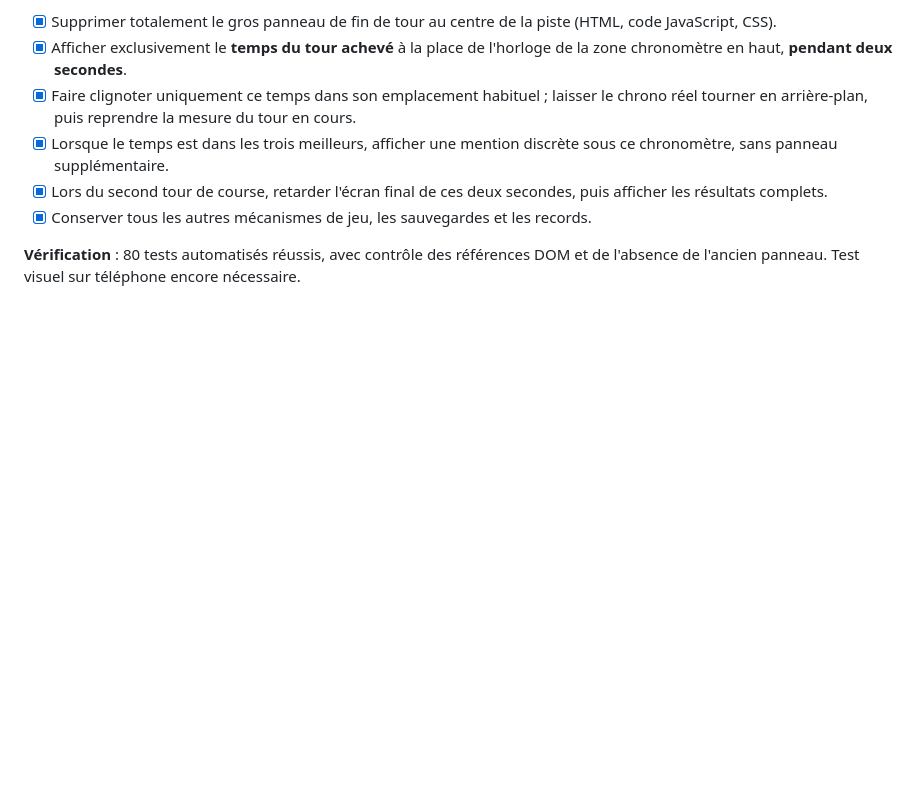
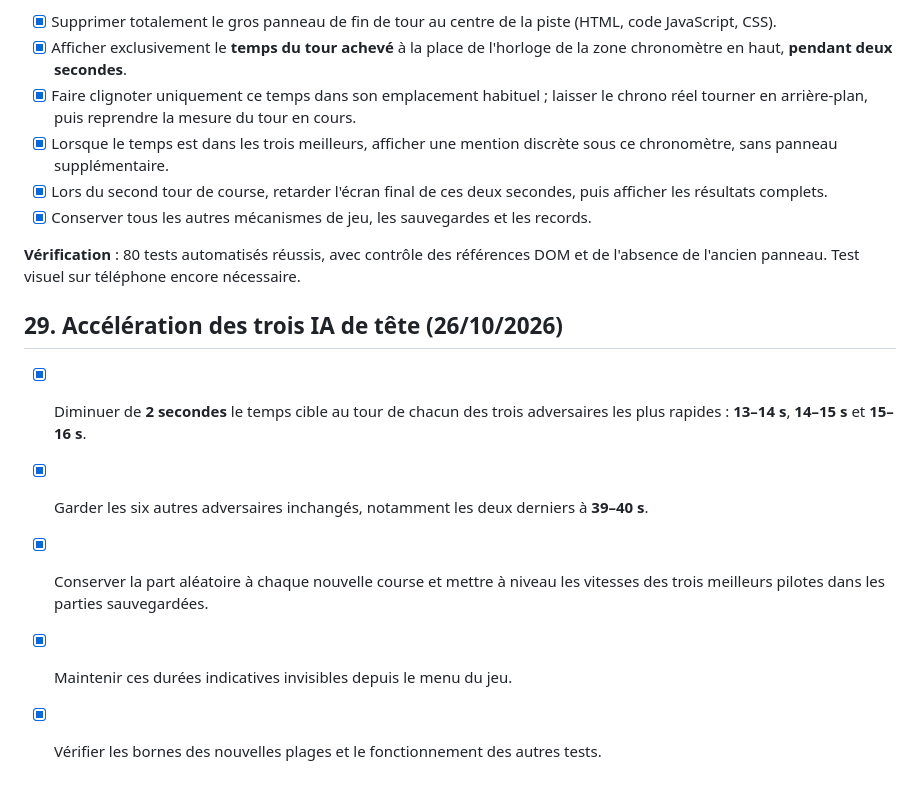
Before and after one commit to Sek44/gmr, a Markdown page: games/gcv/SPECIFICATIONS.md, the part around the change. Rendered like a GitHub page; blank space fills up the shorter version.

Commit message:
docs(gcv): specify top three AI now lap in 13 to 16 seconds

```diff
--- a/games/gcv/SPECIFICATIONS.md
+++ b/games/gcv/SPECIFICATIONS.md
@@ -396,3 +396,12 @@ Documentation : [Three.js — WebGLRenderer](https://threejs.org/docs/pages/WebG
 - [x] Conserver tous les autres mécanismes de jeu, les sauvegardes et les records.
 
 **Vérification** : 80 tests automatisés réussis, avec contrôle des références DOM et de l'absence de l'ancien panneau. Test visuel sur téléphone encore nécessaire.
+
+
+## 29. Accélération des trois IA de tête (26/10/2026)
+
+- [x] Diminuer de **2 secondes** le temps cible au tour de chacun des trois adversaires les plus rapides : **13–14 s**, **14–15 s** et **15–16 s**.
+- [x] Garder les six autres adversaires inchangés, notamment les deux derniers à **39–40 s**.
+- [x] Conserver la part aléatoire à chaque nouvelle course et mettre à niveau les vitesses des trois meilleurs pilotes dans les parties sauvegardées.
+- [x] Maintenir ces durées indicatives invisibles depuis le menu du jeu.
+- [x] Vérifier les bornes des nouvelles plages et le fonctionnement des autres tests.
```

━━━━━━━━━━━━━━━━━━━━━━━━━━━━━━

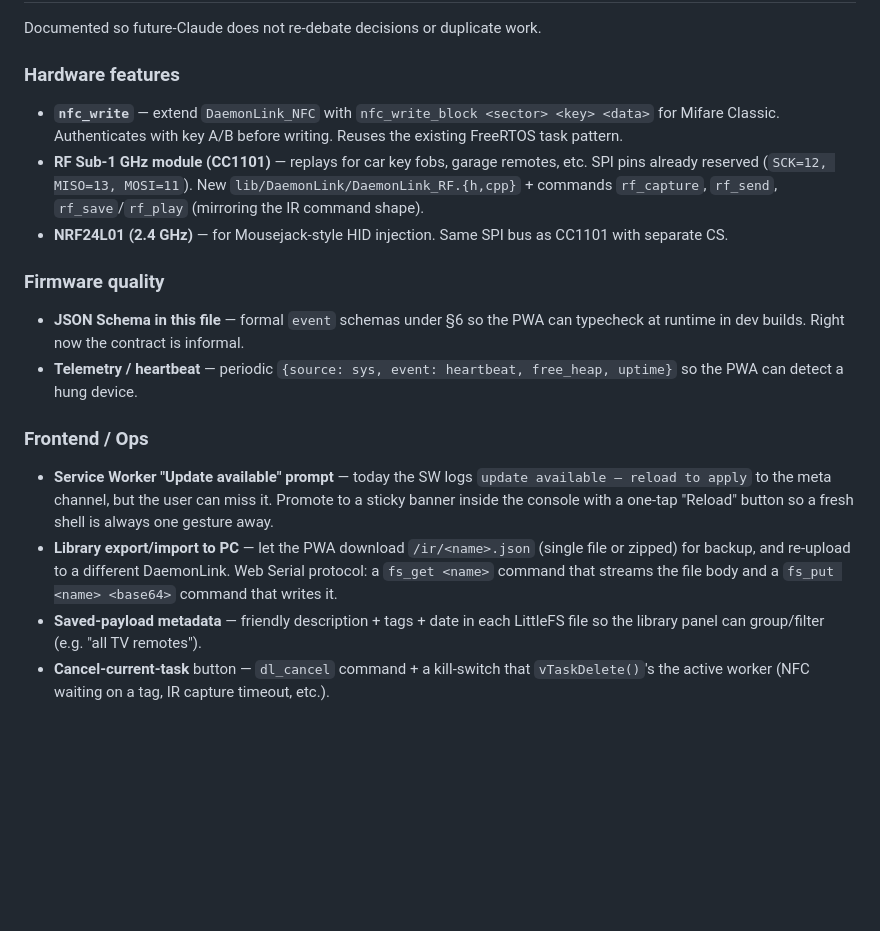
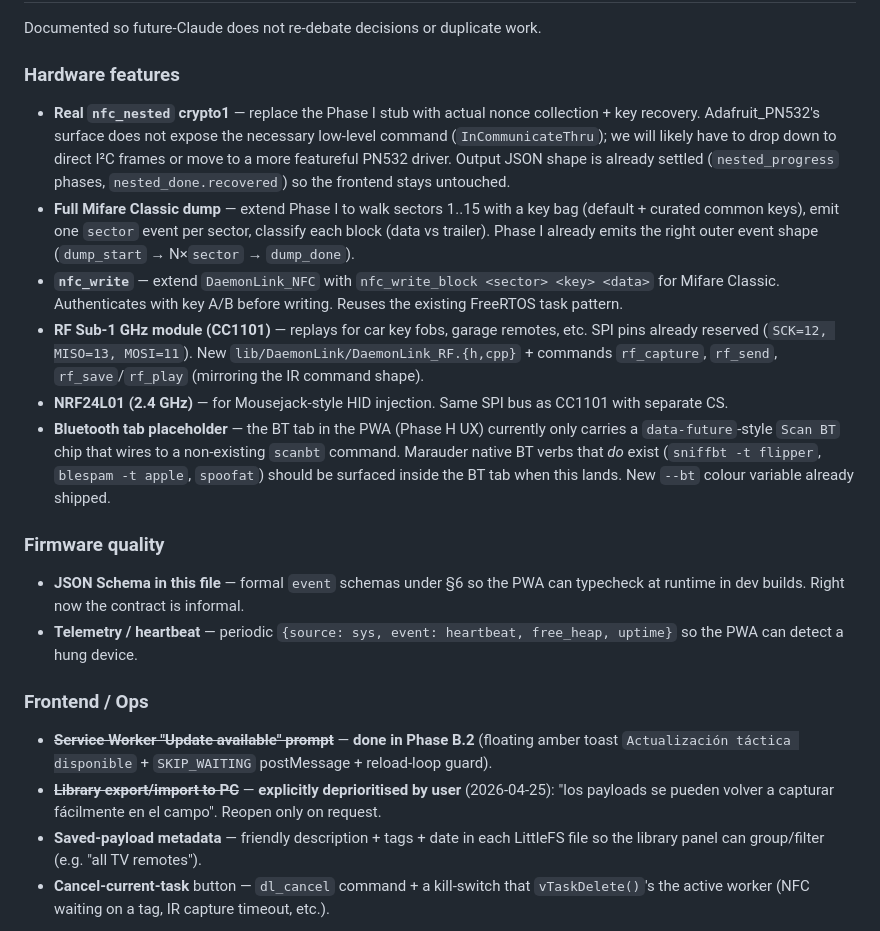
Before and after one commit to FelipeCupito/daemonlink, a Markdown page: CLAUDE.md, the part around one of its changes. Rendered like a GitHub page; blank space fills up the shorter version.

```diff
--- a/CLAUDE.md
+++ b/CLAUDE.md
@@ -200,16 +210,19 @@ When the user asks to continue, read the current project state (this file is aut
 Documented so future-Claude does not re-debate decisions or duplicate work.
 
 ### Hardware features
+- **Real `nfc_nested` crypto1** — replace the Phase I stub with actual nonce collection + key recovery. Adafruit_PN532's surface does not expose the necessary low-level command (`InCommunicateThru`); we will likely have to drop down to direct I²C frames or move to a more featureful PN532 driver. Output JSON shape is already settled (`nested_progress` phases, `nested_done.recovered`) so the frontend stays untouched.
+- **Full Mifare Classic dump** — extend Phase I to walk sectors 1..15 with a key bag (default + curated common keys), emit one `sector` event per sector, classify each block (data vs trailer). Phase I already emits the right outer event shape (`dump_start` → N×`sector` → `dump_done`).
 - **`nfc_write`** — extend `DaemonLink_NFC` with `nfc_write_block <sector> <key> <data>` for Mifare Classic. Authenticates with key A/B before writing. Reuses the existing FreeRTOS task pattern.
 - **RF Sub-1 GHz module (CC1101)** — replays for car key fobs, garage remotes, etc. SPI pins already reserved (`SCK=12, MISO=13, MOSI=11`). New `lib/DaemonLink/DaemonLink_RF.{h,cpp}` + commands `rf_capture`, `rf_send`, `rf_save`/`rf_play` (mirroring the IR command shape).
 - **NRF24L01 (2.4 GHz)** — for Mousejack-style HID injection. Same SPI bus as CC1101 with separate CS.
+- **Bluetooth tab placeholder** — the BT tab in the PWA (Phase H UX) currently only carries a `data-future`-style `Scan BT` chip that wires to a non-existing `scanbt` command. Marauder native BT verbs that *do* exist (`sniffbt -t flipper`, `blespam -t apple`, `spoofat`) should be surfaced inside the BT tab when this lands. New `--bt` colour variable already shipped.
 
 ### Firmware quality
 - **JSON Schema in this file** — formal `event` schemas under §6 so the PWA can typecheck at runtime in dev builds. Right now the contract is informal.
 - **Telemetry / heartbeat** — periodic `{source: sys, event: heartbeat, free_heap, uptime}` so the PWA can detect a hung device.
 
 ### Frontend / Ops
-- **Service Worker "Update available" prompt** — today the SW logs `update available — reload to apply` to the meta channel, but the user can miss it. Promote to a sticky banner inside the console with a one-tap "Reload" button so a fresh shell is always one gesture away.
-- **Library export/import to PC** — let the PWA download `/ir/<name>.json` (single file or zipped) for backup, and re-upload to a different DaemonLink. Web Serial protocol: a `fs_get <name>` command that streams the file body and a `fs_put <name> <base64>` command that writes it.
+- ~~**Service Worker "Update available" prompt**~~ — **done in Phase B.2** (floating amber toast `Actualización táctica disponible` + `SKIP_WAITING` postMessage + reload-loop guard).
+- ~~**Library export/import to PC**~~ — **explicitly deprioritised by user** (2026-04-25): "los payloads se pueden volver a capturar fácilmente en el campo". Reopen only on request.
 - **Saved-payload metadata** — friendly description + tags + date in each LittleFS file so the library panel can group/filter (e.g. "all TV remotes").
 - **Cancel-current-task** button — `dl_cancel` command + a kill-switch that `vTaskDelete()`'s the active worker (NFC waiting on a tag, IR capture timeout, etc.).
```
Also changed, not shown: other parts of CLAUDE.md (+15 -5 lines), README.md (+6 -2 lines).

━━━━━━━━━━━━━━━━━━━━━━━━━━━━━━

What you will do: Search the data for "available". Copy every matching line.

Solution:
-- **Service Worker "Update available" prompt** — today the SW logs `update available — reload to apply` to the meta channel, but the user can miss it. Promote to a sticky banner inside the console with a one-tap "Reload" button so a fresh shell is always one gesture away.
+- ~~**Service Worker "Update available" prompt**~~ — **done in Phase B.2** (floating amber toast `Actualización táctica disponible` + `SKIP_WAITING` postMessage + reload-loop guard).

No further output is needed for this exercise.